Paris is Always a Good Idea
by Jenn McKinlay
Release Date: July 21, 2020
Reviewed by PJ
It's been seven years since Chelsea Martin embarked on her yearlong postcollege European adventure. Since then, she's lost her mother to cancer and watched her sister marry twice, while Chelsea's thrown herself into work, becoming one of the most talented fundraisers for the American Cancer Coalition, and with the exception of one annoyingly competent coworker, Jason Knightley, her status as most successful moneymaker is unquestioned.
When her introverted mathematician father announces he's getting remarried, Chelsea is forced to acknowledge that her life stopped after her mother died and that the last time she can remember being happy, in love, or enjoying her life was on her year abroad. Inspired to retrace her steps—to find Colin in Ireland, Jean Claude in France, and Marcelino in Italy—Chelsea hopes that one of these three men who stole her heart so many years ago can help her find it again.

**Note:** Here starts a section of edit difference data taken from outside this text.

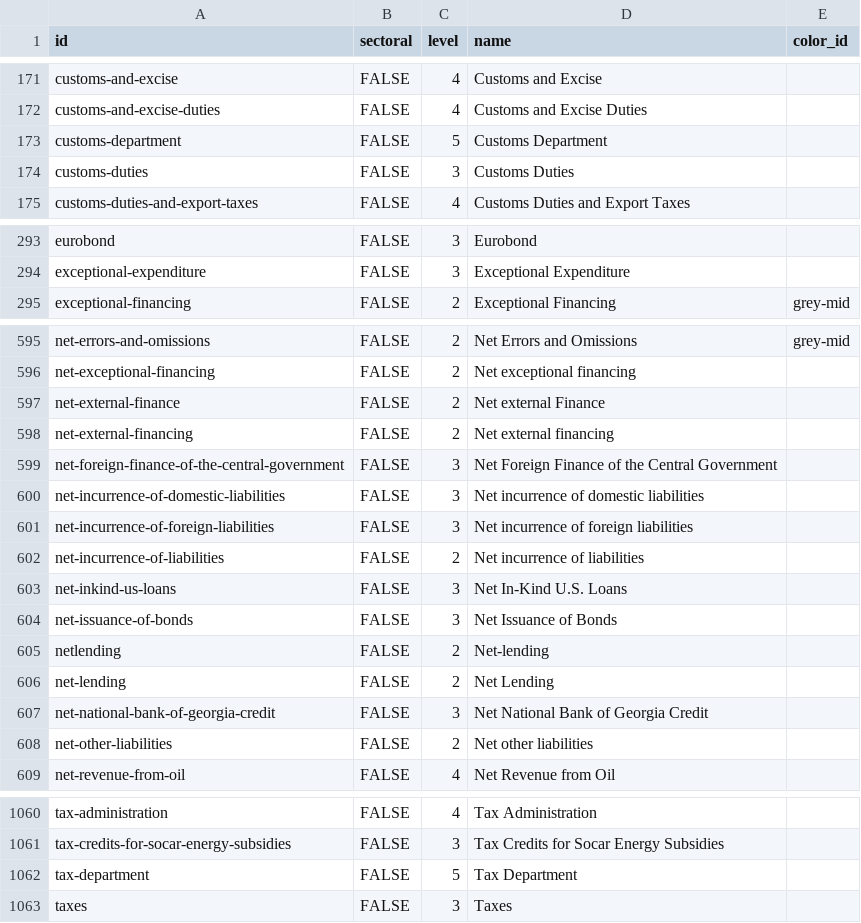
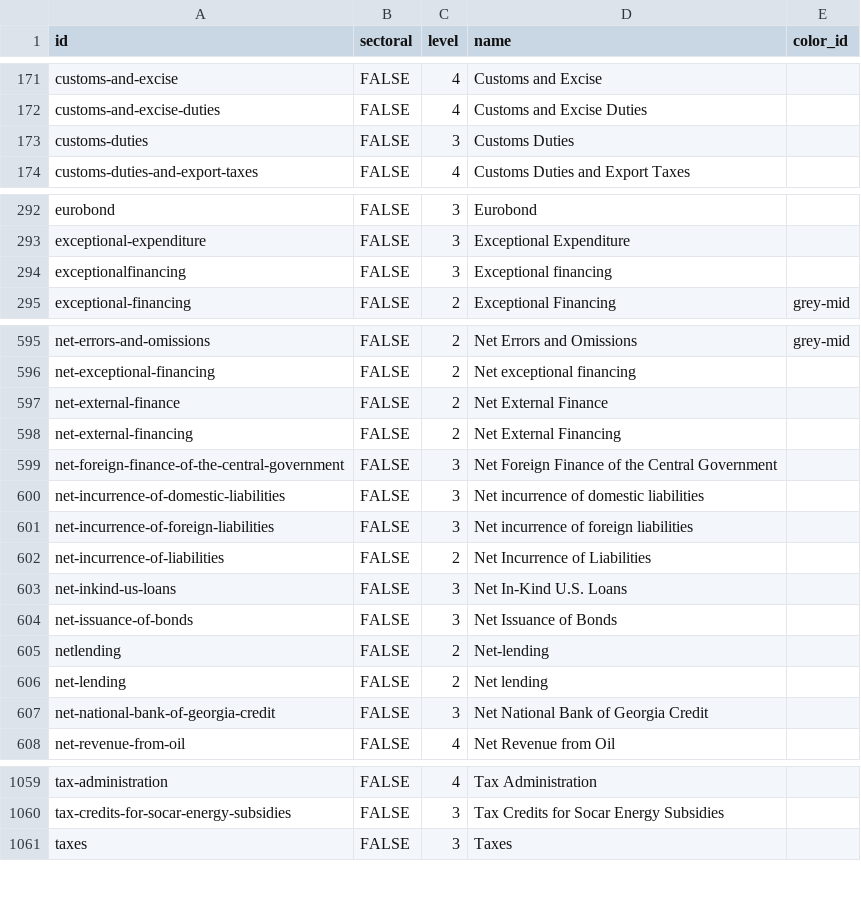
Before and after one commit to devinit/domestic_finance_2018, a CSV file: output/domestic-budget-level.csv, drawn as a sheet; only a part is shown, gaps mark what is left out; the diff covers the shown part only.

```diff
--- a/output/domestic-budget-level.csv
+++ b/output/domestic-budget-level.csv
@@ -172,3 +172,2 @@
 "customs-and-excise-duties","FALSE",4,"Customs and Excise Duties",
-"customs-department","FALSE",5,"Customs Department",
 "customs-duties","FALSE",3,"Customs Duties",
@@ -294,2 +293,3 @@
 "exceptional-expenditure","FALSE",3,"Exceptional Expenditure",
+"exceptionalfinancing","FALSE",3,"Exceptional financing",
 "exceptional-financing","FALSE",2,"Exceptional Financing","grey-mid"
@@ -596,4 +596,4 @@
 "net-exceptional-financing","FALSE",2,"Net exceptional financing",
-"net-external-finance","FALSE",2,"Net external Finance",
-"net-external-financing","FALSE",2,"Net external financing",
+"net-external-finance","FALSE",2,"Net External Finance",
+"net-external-financing","FALSE",2,"Net External Financing",
 "net-foreign-finance-of-the-central-government","FALSE",3,"Net Foreign Finance of the Central Government",
@@ -601,3 +601,3 @@
 "net-incurrence-of-foreign-liabilities","FALSE",3,"Net incurrence of foreign liabilities",
-"net-incurrence-of-liabilities","FALSE",2,"Net incurrence of liabilities",
+"net-incurrence-of-liabilities","FALSE",2,"Net Incurrence of Liabilities",
 "net-inkind-us-loans","FALSE",3,"Net In-Kind U.S. Loans",
@@ -605,5 +605,4 @@
 "netlending","FALSE",2,"Net-lending",
-"net-lending","FALSE",2,"Net Lending",
+"net-lending","FALSE",2,"Net lending",
 "net-national-bank-of-georgia-credit","FALSE",3,"Net National Bank of Georgia Credit",
-"net-other-liabilities","FALSE",2,"Net other liabilities",
 "net-revenue-from-oil","FALSE",4,"Net Revenue from Oil",
@@ -1061,3 +1060,2 @@
 "tax-credits-for-socar-energy-subsidies","FALSE",3,"Tax Credits for Socar Energy Subsidies",
-"tax-department","FALSE",5,"Tax Department",
 "taxes","FALSE",3,"Taxes",
```
Also changed, not shown: 47 edited cells elsewhere in this file, 5 other files.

From the start of her journey nothing goes as planned, but as Chelsea reconnects with her old self, she also finds love in the very last place she expected.
This book is an absolute delight that had me flipping pages from start to finish. It's not really a coming of age story, Chelsea is almost 30 years old, though it does share a lot of the same qualities. It's really more of a re-awakening, a chance to recapture the joie de vivre (zest for life) that characterized Chelsea's life and filled her heart seven years earlier, before her year abroad was cut short with the devastating news that her mother was dying. She's convinced herself that if she revisits the three European cities where she was most happy, and the men she loved while she was there, that all will be well again. You know what they say about best laid plans...
McKinlay guides Chelsea through her journey with a deft hand, utilizing humor, emotional awakening, and a rich secondary cast to help her along the way. Romance does find its way back into her life but it arrives from the most unexpected direction, one I would not have predicted early on but with which I was fully onboard by the end. I loved how Chelsea evolved throughout the course of the book (she's not very likeable at the beginning), and her relationships, both romantic and familial, along with her. Her emotional life has basically been stagnant for seven years and that shows in her actions. I appreciated that the author took the time to gradually, and realistically, awaken her to those facts.
Not only did the author create characters who leap from the pages of this book but she did the same with the settings as well. From bucolic Irish sheep farms to the charming flats and glittering lights of Paris then, finally, the historic charm of a Tuscan vineyard, she brought them all to life and immersed me in each of the locations. If it weren't for this darn virus, I'd be booking flights right now.
If you're looking for a contemporary rom-com with humor, heart, and plenty of witty banter, plus the bonus of a virtual European tour (I swear I could actually smell the French pastries), I recommend adding Paris is Always a Good Idea to your summer reading list.